**Data for processing:**
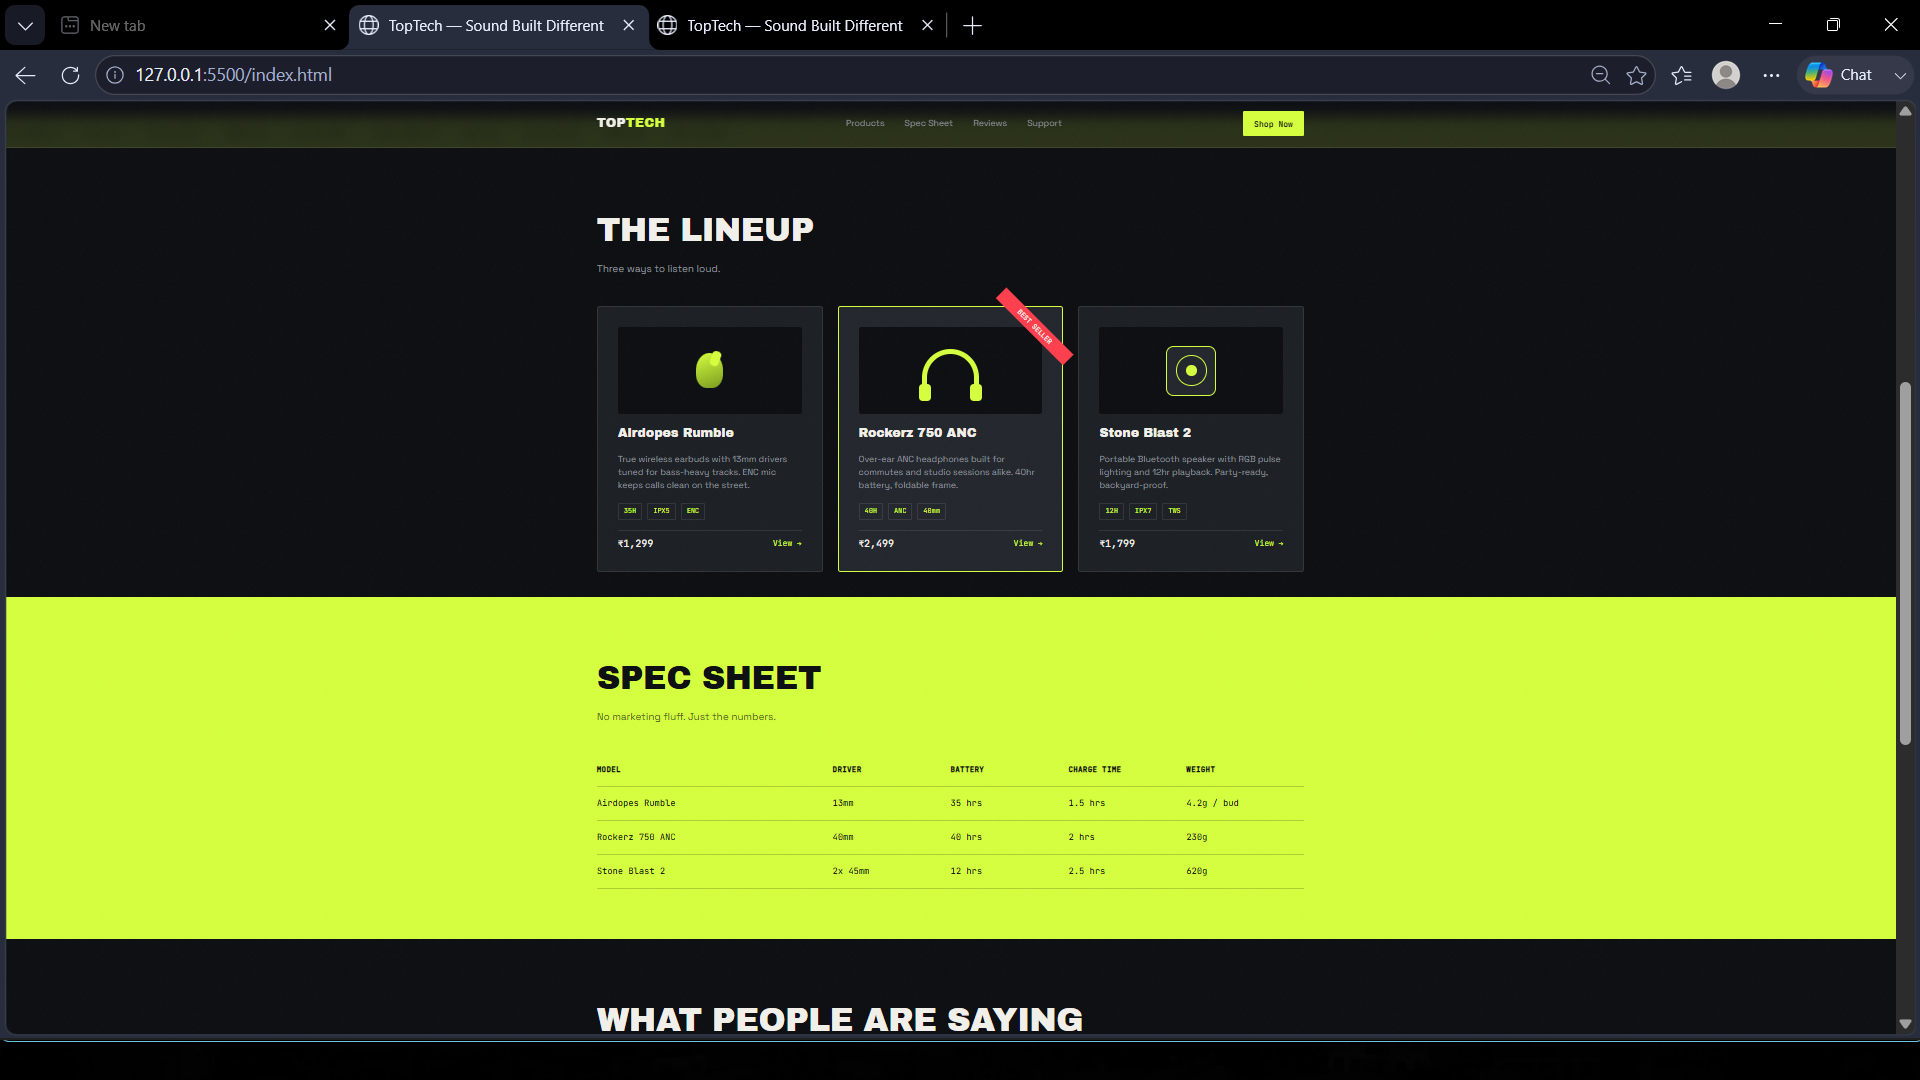
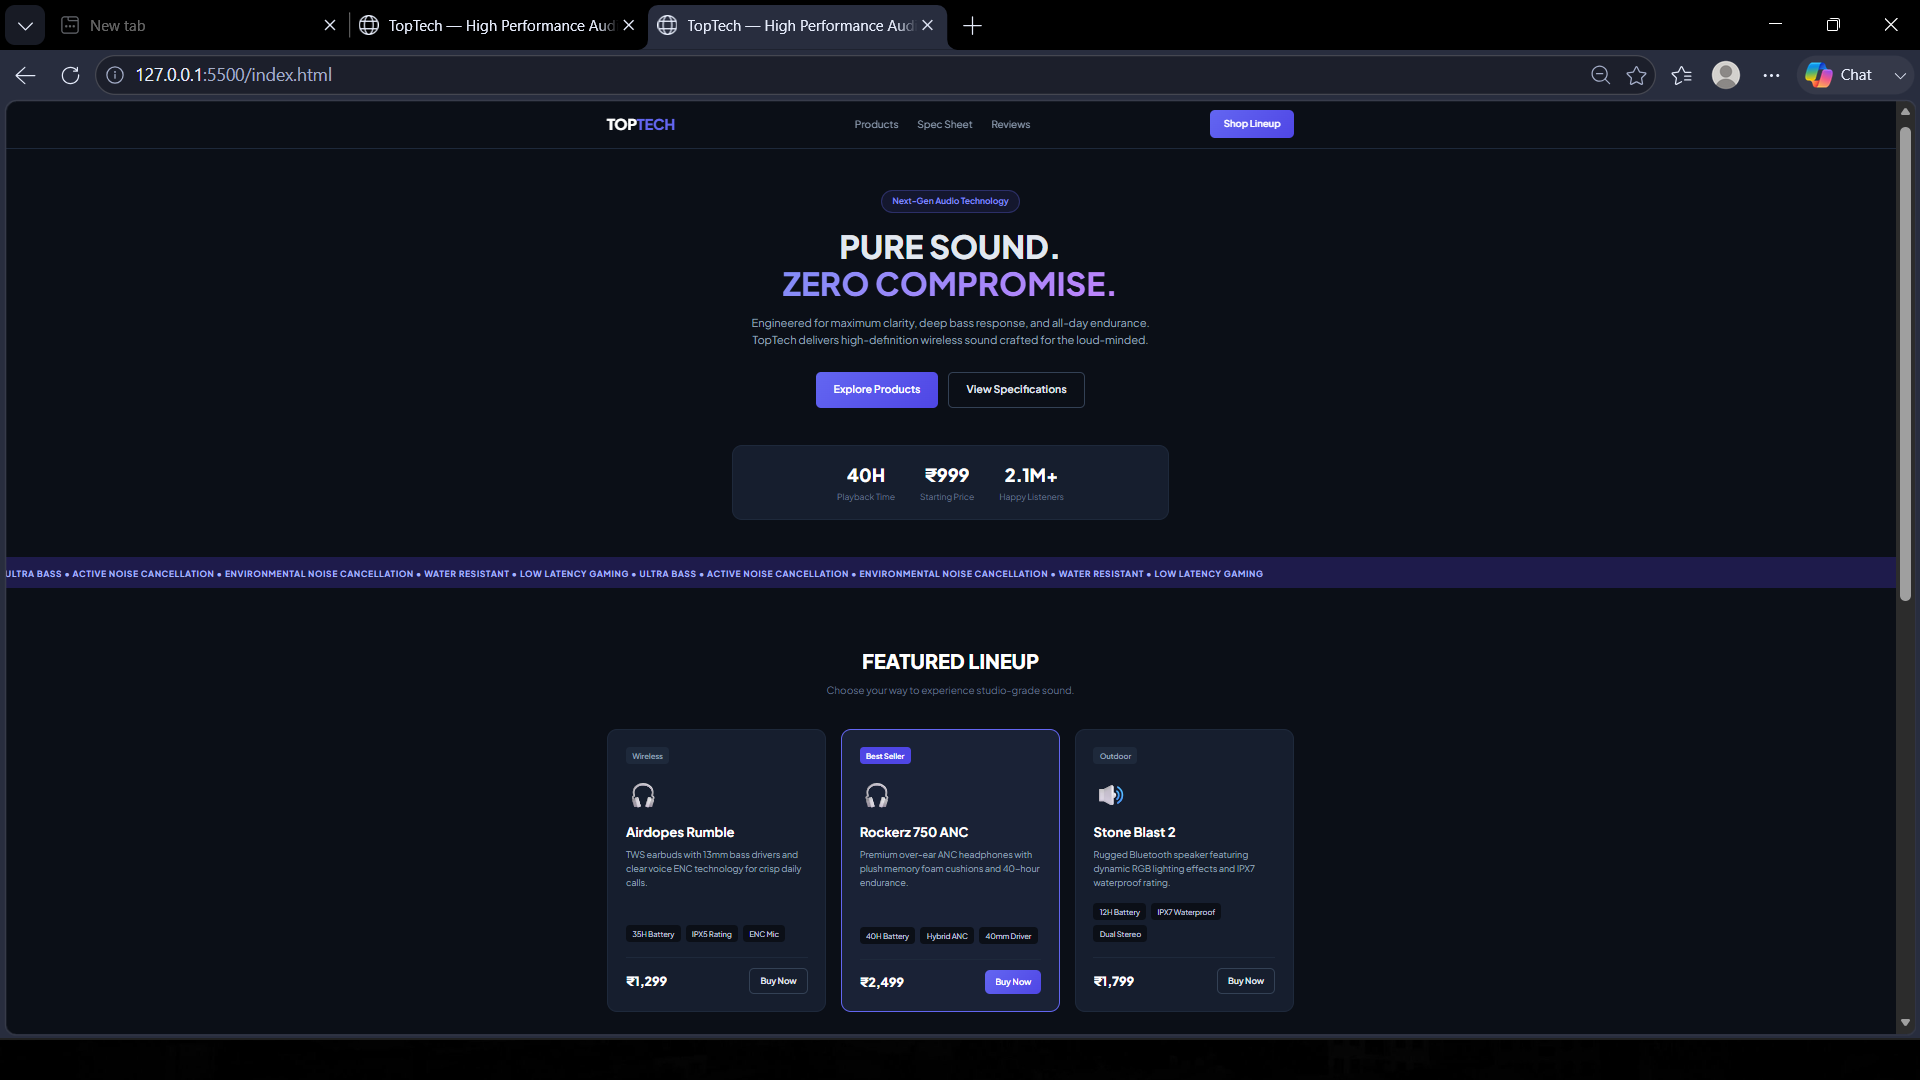
Add code, output screenshot, and README

diff --git a/README.md b/README.md
@@ -51,6 +51,7 @@ Deploy the website.
 Upload to GitHub Pages for free hosting.
 
 ## PROGRAM
+```
 <!DOCTYPE html>
 <html lang="en">
 <head>
@@ -268,8 +269,11 @@ Upload to GitHub Pages for free hosting.
 
 </body>
 </html>
+```
+## OUTPUT
 ## OUTPUT
 
+![Website Output Screenshot](image.png)
 
 ## RESULT
 The program for creating commercial website using CSS Flexbox is executed successfully.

**Work task:** Wherever a picture appears in the data, please drop it and retype the rest exactly.

**Completed task:**
Add code, output screenshot, and README

diff --git a/README.md b/README.md
@@ -51,6 +51,7 @@ Deploy the website.
 Upload to GitHub Pages for free hosting.
 
 ## PROGRAM
+```
 <!DOCTYPE html>
 <html lang="en">
 <head>
@@ -268,8 +269,11 @@ Upload to GitHub Pages for free hosting.
 
 </body>
 </html>
+```
+## OUTPUT
 ## OUTPUT
 
+![Website Output Screenshot](image.png)
 
 ## RESULT
 The program for creating commercial website using CSS Flexbox is executed successfully.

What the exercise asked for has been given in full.